Required action >> For the records below, count the lines containing the word "centerCrop" and reply with the number alone.

[Exercise material — start]

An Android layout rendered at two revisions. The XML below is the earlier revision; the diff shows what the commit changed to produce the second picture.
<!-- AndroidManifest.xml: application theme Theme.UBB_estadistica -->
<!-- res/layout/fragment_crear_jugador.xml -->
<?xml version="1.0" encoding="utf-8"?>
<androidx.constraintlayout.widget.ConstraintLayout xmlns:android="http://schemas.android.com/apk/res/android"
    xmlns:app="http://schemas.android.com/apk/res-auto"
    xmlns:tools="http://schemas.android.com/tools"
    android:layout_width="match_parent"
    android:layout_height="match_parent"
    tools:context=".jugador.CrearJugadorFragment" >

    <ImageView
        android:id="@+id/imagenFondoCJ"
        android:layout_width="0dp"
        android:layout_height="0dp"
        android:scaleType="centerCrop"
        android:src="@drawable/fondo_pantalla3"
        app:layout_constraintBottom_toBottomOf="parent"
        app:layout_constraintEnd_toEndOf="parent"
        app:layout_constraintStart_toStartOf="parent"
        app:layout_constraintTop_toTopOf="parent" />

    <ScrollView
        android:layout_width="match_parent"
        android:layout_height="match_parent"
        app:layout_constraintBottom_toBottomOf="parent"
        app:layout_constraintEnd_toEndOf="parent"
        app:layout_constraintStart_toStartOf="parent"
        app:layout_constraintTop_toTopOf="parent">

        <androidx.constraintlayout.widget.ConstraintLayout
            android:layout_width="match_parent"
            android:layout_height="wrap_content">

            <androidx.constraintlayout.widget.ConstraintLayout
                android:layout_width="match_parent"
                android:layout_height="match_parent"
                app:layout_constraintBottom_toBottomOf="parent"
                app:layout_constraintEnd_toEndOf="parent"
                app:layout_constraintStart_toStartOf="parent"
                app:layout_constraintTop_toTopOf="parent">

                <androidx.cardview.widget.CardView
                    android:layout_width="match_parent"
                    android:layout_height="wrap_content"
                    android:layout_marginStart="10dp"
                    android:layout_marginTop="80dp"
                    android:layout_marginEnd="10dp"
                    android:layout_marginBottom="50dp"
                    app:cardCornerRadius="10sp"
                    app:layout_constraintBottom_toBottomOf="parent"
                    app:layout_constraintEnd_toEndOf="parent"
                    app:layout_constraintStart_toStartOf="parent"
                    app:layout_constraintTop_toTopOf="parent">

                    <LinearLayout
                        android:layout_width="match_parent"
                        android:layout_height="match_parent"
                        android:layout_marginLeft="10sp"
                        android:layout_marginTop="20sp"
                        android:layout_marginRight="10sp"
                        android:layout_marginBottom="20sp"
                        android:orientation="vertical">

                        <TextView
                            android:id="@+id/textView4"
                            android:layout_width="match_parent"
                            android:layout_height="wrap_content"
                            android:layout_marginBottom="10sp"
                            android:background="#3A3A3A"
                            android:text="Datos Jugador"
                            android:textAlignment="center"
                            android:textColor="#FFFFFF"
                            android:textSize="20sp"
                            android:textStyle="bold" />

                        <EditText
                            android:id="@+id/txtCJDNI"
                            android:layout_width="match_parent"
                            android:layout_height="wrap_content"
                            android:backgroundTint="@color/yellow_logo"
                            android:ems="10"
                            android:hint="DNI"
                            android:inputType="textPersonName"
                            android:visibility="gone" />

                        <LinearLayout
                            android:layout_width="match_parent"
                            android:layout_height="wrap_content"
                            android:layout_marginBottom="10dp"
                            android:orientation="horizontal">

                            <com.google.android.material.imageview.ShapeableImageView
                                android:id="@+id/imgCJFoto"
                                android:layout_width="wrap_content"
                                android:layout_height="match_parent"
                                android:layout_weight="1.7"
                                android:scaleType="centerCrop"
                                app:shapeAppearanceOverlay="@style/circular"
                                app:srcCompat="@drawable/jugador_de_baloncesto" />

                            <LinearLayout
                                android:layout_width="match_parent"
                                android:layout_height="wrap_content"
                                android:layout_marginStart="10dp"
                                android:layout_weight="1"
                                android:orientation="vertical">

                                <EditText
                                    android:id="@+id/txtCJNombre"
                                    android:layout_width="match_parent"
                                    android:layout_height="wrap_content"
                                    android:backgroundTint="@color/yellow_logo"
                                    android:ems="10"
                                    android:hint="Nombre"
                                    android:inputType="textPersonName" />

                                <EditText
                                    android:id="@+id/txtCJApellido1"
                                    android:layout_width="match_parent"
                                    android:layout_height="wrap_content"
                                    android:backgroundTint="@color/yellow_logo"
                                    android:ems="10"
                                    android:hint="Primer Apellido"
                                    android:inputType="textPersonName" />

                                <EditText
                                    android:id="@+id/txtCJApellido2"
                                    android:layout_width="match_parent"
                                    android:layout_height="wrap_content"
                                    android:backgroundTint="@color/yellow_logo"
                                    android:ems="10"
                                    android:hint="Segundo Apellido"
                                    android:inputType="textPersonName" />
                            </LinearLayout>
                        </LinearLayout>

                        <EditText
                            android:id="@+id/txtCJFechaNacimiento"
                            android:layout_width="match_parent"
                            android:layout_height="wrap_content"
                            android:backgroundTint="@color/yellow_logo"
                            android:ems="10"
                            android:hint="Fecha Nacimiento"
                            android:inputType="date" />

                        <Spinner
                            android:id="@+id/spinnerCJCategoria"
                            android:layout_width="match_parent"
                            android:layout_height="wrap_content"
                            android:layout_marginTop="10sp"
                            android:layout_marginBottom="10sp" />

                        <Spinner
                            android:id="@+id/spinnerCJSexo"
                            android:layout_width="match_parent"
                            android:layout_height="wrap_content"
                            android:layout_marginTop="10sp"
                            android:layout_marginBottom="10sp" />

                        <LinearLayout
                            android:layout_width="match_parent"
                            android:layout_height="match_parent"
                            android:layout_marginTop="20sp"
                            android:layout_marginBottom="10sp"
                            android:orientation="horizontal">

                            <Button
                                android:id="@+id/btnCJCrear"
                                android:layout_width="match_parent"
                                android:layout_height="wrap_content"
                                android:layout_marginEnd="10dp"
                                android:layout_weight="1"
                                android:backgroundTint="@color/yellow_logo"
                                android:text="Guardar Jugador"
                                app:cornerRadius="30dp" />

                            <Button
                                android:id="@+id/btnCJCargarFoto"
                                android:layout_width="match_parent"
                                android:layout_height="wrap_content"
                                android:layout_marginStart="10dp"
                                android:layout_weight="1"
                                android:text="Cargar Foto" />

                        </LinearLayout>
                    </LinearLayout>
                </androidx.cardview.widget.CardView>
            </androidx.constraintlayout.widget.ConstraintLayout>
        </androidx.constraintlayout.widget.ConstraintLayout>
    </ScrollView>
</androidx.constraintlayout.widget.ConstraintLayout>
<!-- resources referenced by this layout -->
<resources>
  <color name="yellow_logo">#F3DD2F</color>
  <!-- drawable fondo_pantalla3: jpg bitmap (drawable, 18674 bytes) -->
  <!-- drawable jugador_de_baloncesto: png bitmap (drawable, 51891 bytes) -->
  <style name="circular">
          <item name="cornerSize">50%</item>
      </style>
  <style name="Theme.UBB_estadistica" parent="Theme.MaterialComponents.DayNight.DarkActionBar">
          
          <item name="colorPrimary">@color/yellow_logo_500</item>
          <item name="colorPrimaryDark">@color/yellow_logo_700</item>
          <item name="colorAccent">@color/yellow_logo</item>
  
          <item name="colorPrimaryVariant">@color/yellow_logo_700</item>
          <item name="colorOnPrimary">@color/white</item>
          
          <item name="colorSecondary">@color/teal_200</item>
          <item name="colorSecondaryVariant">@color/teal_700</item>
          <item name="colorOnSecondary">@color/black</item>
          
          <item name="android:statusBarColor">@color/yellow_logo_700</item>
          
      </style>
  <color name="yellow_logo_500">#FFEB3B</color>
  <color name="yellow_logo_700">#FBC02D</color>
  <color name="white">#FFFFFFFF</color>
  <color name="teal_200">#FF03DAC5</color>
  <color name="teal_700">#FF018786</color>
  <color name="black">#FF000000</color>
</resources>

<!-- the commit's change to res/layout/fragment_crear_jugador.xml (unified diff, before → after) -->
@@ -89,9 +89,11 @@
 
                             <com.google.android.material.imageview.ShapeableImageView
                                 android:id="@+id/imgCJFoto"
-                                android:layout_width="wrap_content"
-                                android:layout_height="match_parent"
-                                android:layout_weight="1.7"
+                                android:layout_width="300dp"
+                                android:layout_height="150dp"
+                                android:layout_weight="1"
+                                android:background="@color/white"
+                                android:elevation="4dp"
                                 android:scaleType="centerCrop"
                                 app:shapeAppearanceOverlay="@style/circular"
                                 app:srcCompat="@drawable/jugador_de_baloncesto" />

[Exercise material — finish]

Answer box >> 3